The Department of Public Safety, Criminal Records and Identification (R&I) Bureau is the government agency in charge of background checks and maintaining all criminal record data. According to the Statute AS 12.62.160, they allow individuals to access “criminal justice information,” with a consent form from the subject. The law further dictates how this information may be used for licensing, employers and screening applicants for the care of children and older and disabled adults. They offer both name-searches and fingerprint-based requests. The cost for a name-search is $20 and $35 for fingerprint search. Requests can be made by mail and the results either mailed or faxed back.
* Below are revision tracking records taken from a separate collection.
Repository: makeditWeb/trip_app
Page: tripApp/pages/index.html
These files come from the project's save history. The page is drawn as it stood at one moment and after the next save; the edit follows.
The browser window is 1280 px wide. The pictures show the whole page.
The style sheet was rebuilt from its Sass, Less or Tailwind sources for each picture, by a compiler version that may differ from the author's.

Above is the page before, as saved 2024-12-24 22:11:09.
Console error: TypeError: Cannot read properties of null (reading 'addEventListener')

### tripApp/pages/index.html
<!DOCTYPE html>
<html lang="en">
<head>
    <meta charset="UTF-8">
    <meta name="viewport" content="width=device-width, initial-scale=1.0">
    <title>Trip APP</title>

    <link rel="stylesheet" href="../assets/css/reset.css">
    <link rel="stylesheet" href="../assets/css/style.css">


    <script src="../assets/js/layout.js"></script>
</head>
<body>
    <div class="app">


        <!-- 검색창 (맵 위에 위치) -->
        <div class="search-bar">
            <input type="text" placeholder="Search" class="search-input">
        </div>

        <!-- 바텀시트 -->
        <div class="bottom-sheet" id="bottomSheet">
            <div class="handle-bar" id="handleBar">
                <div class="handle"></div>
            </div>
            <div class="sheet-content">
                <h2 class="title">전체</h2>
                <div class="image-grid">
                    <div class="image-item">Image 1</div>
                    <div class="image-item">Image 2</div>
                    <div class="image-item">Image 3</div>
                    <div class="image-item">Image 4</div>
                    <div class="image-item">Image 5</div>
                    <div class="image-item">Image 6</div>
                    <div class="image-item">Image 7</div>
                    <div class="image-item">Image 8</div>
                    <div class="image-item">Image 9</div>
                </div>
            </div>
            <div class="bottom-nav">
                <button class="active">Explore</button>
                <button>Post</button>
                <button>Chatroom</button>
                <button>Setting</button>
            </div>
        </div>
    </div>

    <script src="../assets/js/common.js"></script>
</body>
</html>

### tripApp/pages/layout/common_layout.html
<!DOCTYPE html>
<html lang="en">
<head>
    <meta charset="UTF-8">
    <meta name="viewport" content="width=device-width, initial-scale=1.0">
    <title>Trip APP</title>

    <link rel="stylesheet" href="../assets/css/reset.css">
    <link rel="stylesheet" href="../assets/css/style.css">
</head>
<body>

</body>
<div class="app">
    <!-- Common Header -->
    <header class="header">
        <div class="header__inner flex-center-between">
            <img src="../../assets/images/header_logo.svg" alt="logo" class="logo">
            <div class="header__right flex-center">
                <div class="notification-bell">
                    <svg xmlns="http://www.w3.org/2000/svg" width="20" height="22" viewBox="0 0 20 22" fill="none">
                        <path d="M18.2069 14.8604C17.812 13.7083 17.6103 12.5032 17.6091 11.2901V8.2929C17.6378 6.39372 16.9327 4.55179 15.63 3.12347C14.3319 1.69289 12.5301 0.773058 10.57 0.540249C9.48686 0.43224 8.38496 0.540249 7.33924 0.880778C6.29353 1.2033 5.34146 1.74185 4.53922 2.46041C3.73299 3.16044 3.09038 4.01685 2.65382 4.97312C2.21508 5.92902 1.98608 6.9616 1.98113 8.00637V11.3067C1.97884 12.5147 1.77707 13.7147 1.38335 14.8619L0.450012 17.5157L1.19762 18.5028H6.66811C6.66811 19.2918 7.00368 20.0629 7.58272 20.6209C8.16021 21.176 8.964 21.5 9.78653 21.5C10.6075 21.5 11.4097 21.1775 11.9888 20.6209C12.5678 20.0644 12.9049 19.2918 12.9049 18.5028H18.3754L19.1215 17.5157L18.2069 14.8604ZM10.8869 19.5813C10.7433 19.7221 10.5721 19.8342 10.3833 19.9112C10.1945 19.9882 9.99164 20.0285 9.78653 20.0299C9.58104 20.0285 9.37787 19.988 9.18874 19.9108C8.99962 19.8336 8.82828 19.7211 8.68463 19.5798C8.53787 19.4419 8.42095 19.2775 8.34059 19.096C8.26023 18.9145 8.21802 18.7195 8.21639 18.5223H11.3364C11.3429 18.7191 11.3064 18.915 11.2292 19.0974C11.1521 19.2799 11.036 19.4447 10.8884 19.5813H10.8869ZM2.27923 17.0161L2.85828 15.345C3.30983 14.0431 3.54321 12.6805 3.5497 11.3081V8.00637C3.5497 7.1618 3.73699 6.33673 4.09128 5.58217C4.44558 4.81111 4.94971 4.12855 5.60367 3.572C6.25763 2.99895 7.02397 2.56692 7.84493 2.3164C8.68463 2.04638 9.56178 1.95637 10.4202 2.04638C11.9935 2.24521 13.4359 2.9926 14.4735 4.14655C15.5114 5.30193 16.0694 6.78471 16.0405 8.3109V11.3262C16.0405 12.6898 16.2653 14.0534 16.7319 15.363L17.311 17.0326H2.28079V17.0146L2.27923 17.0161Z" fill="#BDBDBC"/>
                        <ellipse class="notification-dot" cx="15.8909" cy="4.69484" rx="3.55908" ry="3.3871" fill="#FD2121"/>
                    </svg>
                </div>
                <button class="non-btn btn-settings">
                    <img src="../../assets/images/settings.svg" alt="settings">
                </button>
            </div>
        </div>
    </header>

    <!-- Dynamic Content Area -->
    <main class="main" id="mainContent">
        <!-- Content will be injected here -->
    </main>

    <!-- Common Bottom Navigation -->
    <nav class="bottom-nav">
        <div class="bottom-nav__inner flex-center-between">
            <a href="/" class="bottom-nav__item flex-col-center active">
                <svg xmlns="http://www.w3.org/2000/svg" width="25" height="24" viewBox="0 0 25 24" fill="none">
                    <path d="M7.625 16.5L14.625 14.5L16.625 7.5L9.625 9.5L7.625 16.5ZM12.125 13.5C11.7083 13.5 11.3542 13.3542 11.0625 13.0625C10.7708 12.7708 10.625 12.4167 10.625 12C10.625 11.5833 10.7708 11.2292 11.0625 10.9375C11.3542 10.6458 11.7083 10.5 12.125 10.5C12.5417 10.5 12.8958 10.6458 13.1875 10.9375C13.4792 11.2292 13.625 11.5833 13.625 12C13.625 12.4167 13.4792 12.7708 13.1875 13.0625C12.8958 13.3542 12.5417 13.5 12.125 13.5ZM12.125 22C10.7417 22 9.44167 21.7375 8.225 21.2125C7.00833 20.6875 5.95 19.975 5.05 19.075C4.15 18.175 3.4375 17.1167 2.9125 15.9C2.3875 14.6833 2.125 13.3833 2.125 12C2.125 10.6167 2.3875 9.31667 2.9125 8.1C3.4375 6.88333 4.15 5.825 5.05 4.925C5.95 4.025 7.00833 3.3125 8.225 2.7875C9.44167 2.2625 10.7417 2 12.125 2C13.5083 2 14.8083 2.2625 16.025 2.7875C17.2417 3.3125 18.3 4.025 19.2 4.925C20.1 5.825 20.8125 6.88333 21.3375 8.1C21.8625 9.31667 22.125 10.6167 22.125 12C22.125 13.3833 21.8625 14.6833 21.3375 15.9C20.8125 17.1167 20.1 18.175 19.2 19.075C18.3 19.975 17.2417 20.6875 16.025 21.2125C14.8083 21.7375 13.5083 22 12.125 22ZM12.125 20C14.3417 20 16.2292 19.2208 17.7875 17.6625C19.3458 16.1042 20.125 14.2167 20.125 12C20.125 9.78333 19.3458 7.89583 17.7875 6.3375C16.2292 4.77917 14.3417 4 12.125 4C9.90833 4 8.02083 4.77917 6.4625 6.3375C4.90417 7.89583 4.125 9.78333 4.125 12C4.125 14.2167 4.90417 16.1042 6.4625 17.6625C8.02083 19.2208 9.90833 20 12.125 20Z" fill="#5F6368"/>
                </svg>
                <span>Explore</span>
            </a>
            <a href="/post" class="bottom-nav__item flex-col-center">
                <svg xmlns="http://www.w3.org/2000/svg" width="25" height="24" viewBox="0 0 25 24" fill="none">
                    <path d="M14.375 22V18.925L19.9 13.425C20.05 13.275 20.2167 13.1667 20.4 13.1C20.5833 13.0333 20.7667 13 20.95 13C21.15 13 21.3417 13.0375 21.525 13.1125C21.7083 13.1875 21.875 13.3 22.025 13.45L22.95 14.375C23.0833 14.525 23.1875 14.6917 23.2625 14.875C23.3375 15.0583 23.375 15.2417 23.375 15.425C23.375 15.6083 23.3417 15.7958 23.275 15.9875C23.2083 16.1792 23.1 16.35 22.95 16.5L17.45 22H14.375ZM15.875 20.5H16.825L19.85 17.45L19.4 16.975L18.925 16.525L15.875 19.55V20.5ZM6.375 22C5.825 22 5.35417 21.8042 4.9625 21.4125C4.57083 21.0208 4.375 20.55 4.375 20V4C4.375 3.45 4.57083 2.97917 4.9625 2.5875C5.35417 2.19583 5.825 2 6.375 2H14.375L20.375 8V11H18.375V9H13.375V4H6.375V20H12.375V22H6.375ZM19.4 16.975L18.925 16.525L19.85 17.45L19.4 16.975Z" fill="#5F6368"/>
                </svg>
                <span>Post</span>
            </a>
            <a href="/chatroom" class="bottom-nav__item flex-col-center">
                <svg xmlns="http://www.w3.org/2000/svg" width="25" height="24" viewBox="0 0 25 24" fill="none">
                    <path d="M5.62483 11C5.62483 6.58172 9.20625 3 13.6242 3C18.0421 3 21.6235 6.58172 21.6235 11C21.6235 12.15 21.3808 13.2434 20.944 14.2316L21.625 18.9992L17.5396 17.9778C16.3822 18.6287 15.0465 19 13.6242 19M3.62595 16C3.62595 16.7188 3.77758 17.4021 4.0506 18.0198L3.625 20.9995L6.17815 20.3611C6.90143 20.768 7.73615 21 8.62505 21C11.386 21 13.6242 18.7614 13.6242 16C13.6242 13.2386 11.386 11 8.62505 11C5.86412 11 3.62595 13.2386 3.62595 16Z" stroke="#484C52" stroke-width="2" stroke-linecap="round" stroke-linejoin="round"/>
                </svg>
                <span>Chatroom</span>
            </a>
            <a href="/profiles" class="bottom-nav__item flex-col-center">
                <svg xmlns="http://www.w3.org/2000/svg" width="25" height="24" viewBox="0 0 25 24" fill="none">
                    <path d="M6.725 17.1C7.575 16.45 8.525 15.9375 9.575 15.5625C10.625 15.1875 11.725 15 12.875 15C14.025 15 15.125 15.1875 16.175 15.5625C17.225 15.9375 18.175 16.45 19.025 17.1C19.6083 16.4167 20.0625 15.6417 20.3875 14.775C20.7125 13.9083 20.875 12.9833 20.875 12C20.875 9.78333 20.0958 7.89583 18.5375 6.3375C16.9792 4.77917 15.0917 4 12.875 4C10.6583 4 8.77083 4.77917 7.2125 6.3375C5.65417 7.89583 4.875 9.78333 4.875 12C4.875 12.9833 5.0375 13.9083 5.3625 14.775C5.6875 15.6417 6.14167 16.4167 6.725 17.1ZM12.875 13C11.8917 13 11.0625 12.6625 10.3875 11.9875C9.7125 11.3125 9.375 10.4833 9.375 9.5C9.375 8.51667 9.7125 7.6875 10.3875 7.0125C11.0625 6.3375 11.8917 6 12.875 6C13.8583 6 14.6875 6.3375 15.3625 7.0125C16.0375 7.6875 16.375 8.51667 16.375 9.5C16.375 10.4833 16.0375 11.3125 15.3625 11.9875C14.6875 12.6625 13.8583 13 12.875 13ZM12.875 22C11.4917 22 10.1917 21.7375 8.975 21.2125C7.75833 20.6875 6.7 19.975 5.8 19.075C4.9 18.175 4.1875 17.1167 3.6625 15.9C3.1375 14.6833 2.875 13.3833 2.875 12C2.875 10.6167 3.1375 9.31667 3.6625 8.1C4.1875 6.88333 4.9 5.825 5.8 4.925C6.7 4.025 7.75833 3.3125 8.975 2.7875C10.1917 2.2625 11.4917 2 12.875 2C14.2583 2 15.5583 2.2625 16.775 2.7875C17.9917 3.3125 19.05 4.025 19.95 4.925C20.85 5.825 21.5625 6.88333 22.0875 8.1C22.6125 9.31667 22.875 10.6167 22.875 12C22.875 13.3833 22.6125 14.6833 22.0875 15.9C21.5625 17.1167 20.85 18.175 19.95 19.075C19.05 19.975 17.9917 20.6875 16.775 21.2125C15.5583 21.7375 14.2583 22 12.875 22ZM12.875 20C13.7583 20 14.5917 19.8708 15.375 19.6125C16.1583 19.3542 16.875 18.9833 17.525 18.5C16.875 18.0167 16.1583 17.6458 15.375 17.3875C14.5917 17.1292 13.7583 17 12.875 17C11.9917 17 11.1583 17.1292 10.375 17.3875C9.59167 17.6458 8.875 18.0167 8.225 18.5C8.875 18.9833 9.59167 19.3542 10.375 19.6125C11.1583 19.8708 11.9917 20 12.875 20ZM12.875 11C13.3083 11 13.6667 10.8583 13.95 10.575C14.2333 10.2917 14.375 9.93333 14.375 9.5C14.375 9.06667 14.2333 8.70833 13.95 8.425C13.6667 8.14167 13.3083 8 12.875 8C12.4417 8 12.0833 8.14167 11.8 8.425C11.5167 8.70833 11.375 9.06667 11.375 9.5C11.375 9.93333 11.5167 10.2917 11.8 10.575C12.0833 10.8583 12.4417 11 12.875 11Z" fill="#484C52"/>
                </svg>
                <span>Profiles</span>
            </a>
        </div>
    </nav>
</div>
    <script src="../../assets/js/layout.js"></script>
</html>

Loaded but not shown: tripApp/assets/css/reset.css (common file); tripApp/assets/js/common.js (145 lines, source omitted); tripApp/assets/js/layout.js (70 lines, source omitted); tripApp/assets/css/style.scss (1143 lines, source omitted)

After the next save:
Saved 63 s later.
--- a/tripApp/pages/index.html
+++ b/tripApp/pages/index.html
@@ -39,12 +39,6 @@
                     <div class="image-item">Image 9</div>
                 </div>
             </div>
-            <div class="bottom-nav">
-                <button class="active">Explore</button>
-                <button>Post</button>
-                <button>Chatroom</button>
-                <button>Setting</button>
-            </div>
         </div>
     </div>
Extra copies cost $5 each.
Additionally, The Department of Health and Social Services (DHSS) processes fingerprint-based background checks in accordance with licensing, certification and gun permits for agencies under the authority of the DHSS.
An Alaska background check will show primarily basic personal details and criminal history information. The level of detail depends on who requests the report. If someone asks for a copy of their own, it will include: convictions, current offenses, criminal identification information, non-conviction criminal information (arrests, warrants, etc.), sealed records, correctional treatment information.
If the request comes from an individual or agency, it will include:
All reports will include basic information such as name, address, height, weight, race, age, and gender.
The most common reasons for an Alaska background check are when hiring employees for government jobs, childcare or elderly care facilities. Other purposes are for licensing, certification, insurance, real estate, nursing, bus driving permits, financing, and gun permits.
Other public background checks in Alaska are compiled from public and private sources and have other specified uses such as vetting a new roommate, checking out a potential business partner or carpooling neighbor or just finding a long-lost friend or relative. These types of reports may include:
Marriages and Divorces
Auto, Vessel, Aircraft Ownership
Current and Past Addresses
Phone and Email Address
Relatives and Associates
Social Media Accounts and More
An Alaska criminal background check paints a complete picture of someone’s criminal history including arrests, charges, sentencing, prison time and warrant records that are related to them. It may also show sex offenses and terrorist watch activity. Criminal background checks in the state are used widely in licensing, certification and for the employment of government workers.
The state does not require gun dealerships to run a Alaska gun background check when purchasing a firearm. However, gun dealers are required by federal law to contact the FBI and use NCIS to run a federal background check before selling any guns. AK has performed only 71.510 background checks for 2018 for gun purchases. This includes private sales, handguns, rifles, and miscellaneous sales. Background checks for both pistols and long guns were almost equal.
On average 78,761 gun checks annually are being conducted through NICS in California.
The state has special laws about background checks and criminal history information and who can obtain it and how it may be used. The rules also specify how offenders may get their records corrected or sealed. For national background checks, the state requires fingerprints, and they contact the FBI to obtain the necessary information. Federal background checks are most often used for licensing and certification. In some cases, The state requires certain agencies or types of business to conduct background checks before hiring. When the safety or care of others comes into play, the use of background checks is mandatory.
The state has strict laws on who can obtain criminal background information, but they are one of the few states that do not mandate how it can be used by employers doing the hiring process. However, according to federal law, background checks used for employment must observe both The Fair Credit Reporting Act (FCRA) and Title VII of the Civil Rights Act of 1964 for discrimination.
According to The Fair Credit Reporting Act, when using sites like InfoTracer to obtain a background report, the information cannot legally be used to determine credit, employment, tenant screening or any other eligibility requirements for business or professional use.
In 2017, there have been 46 victims of online romance scams in Alaska, resulting in $0.4 million adjusted losses associated with these complaints.
|Age Group||Count||Amount Loss|
|20 - 29||137||71,084|
|30 - 39||119||103,409|
|40 - 49||250||157,838|
|50 - 59||529||422,316|